The focus of this workshop was to share the methodology of Analog Forestry (AF) with the participants, emphasizing the possibility of converting degraded areas into productive forests. Seventeen people were in attendance, including professionals in biology, agroecology, and agronomy, organic producers from the area, as well as students and academics from the Universidad Autónoma de Chapingo. The diverse group shared their opinions and doubts about applying AF methodology in subtropical areas whose harsh climate leads to frequent water shortages.
Mamerto Valerio and Oscar Rivera, instructors from the Dominican Republic and Costa Rica, respectively, shared their experiences and achievements in the growing field of Analog Forestry, recognizing that while the tropics hold the most favourable conditions for biodiversity restorations, AF remains a viable methodology in sub-tropical or temperate zones. In fact, during a field visit to Sierra Gorda, we were able to see that even in the arid conditions of the highlands, natural forests could predominate. Through this demonstration, participants were challenged to delve further into the guiding principles of AF, so that with time and practice they could adapt them to their environments.

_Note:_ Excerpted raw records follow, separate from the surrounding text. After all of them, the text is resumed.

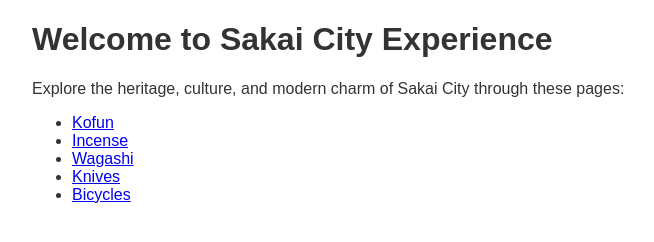
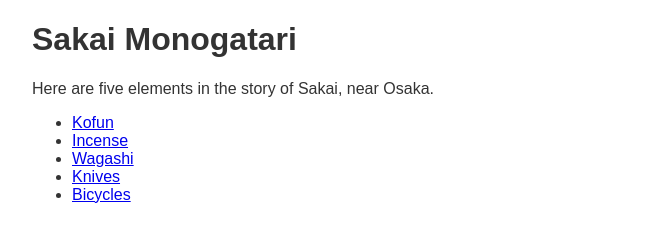
Before and after one commit to Adam-Fulford-JPN/sakai_demo, a plain HTML site: page index.html in a window 1280 px wide. Shown: the whole page, without its empty margins (308-962 px from the left). Drawn offline with Linux system fonts and the light colour scheme.

Commit message:
Update index.html

```diff
--- a/index.html
+++ b/index.html
@@ -7,8 +7,8 @@
 <link rel="stylesheet" href="styles.css"/>
 </head>
 <body>
-<h1>Welcome to Sakai City Experience</h1>
-<p>Explore the heritage, culture, and modern charm of Sakai City through these pages:</p>
+<h1>Sakai Monogatari</h1>
+<p>Here are five elements in the story of Sakai, near Osaka.</p>
 <ul>
   <li><a href="kofun.html">Kofun</a></li>
   <li><a href="incense.html">Incense</a></li>
```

For IAFN, it is a pleasure to have more people practicing AF in Mexico, and we hope to be able to follow up on their individual initiatives, in order to be able to promote AF methods at different levels. Zuu Santos, of GaiaSana, explained how much AF interested her for her projects of sustainable production in Hidalgo and Oaxaca, where people are interested in planting forests with high levels of diversity that are oriented towards commercialization in local markets.
By: Eduardo Aguilar-EspinozaReturn to Galleries